Key today is to be flexible and if you can move faster through an e-money licence on the short term, then that is the way to go. The step up to a banking license can be done at a later phase, like Revolut did.
The future is for niche players
Solaris bank offers banking-as-a-service. They can provide any banking service you want, going from the license, to compliance and core banking software etc… Their motto is: you take care of what you are good at, let us take care of what we are good at.
They provide the perfect platform to set up a niche product offering to set up a new business in banking.
This results in new ventures, mainly operated by very good marketeers who know how to brand a product and services. They focus on marketing and sales, Solaris bank helps them with the rest.

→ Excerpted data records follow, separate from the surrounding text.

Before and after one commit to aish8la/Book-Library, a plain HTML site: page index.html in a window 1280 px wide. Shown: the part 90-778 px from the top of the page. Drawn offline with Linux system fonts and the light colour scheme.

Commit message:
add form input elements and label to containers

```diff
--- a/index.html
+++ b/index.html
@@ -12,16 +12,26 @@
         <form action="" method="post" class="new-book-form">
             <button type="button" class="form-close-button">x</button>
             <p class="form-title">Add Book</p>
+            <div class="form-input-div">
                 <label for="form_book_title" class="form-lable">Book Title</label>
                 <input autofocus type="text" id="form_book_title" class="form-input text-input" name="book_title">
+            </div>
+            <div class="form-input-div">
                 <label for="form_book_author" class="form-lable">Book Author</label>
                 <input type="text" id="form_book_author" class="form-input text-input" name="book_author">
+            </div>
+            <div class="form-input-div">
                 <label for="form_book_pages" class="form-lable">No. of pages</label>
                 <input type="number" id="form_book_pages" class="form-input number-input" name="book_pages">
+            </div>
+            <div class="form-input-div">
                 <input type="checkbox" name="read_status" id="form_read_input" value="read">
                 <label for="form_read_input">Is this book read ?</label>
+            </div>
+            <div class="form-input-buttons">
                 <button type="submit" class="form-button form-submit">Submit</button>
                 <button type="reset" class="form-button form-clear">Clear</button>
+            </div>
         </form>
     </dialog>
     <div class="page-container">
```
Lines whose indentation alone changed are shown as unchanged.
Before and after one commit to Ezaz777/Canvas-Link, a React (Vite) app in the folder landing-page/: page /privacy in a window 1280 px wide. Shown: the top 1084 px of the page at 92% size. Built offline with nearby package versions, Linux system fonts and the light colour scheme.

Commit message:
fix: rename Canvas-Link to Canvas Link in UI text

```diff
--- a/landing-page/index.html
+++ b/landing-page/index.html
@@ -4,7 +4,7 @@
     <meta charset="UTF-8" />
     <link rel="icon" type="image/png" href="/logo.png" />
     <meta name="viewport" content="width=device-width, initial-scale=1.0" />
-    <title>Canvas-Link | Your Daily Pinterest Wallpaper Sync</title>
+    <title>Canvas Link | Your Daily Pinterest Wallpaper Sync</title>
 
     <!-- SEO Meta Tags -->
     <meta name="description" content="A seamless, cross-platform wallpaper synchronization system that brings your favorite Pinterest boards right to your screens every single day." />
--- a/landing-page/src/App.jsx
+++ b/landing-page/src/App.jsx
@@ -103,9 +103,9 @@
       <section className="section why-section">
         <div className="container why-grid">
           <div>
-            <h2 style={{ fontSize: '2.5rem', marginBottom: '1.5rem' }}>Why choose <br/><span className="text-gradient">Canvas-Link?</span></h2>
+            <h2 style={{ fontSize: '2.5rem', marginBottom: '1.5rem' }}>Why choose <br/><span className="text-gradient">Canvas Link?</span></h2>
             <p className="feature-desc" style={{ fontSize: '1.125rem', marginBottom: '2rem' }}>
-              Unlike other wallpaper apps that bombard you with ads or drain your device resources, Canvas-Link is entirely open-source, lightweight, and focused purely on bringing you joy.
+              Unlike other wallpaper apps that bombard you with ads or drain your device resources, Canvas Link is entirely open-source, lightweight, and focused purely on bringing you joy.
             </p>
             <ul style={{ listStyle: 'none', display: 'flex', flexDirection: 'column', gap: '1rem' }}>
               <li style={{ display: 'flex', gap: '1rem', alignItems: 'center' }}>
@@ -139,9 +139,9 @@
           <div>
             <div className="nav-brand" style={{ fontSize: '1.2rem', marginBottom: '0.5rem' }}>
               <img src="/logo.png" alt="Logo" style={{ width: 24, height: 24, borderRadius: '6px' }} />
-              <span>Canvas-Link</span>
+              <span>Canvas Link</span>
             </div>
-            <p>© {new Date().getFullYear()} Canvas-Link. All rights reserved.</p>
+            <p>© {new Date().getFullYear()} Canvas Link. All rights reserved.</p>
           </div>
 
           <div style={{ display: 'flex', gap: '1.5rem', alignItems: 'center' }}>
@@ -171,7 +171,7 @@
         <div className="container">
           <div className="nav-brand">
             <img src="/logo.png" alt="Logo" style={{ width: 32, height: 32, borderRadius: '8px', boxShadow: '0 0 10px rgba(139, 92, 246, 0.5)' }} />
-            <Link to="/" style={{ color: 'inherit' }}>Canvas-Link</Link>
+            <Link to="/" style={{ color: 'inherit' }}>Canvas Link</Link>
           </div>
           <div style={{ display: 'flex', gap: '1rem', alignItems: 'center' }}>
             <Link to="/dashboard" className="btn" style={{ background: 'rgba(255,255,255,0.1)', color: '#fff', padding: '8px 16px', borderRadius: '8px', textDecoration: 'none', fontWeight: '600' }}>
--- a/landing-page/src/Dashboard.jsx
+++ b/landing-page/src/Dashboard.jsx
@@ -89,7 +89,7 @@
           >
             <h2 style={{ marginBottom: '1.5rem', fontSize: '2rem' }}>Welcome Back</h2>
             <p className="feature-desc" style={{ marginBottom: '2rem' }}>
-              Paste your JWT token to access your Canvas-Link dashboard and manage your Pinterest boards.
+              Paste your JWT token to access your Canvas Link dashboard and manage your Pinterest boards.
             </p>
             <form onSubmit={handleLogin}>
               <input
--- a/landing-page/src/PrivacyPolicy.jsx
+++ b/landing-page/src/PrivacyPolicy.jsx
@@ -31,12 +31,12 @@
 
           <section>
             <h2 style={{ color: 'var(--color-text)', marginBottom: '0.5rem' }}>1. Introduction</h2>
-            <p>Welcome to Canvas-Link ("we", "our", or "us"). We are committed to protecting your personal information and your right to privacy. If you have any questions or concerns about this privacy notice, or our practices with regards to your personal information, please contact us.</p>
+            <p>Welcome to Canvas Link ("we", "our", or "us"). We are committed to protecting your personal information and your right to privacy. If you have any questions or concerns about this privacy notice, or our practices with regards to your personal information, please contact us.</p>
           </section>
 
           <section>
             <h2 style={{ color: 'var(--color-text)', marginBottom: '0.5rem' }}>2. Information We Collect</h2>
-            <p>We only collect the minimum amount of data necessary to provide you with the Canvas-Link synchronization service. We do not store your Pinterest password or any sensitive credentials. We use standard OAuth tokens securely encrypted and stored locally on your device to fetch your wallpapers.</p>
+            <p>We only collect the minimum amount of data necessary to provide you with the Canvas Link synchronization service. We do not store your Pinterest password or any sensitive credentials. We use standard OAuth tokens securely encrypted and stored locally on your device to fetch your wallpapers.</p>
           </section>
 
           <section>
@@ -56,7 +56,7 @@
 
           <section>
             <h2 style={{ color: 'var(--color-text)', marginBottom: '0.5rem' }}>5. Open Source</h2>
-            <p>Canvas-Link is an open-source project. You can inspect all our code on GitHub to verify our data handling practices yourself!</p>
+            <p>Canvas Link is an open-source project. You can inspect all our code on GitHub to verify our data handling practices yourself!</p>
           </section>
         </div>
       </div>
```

A few examples in their portfolio of banks:
Tomorrow: a 100% digital sustainable bank. All the money is invested in sustainable industries, interchange fees of credit cards go to global climate protection projects, they support and promote local, sustainable partners…
Albaraka Türk: a 100% mobile only banking service for Europe’s Muslim community. Is the an interest-free bank with Islamic-friendly services, and even a “Nearest Mosque” locator.
All this is perfectly aligned with the message in
Geert Noels latest book as well. He wrote on dangers of “Gigantism”.
Smaller scale companies have more flexibility to deal with change, they have a better contact with the employees and they have a stronger culture.
Banks today mostly come from a long history of mergers of more local players. That is how they were different from each other, it was a regional thing. The need for scale made them grow and today most incumbents offer almost the same services, at almost
the same price.
Initiatives like Solaris bank force existing players to reflect on their identity again. Banks that truly find their identity, their niche and that can translate that into a market need, will be the ones that have a chance to survive. It may also be worth
looking at my
last blog on this topics, where I explain through a few examples that financial services alone are no longer enough to differentiate.
What about the big players?
Big players have possibly most to lose in existing market circumstances. A few will take the lead, and may remain dominant. Others may have difficult times ahead.
That brings us at the news of BNP Paribas Fortis. They launched Didid, and app that helps dreams come true. It is separate app that helps consumers share their dreams, save for dreams and crowdfund for dream. A great story, that deserves a lot of press attention.
A few days later all this gets in the shadow of the struggle with their size. 4 out of 10 branches will be closed over the next 3 years. By 2022 they have work for 2.200 less employees. The reduction in the sales network, further efficiency gains through
technology, or simply automation of some jobs should make that possible.
They are exposed to an identity crisis at the moment. Only once they truly understand their value for society, they will be able to find the light again at the end of the tunnel. Only then, it will be possible to announce new great services like Didid without
risking the shadow of some negative news.
Please note that this is
not only the case for incumbents. The ones who follow Revolut know what I talk about, I guess 😉.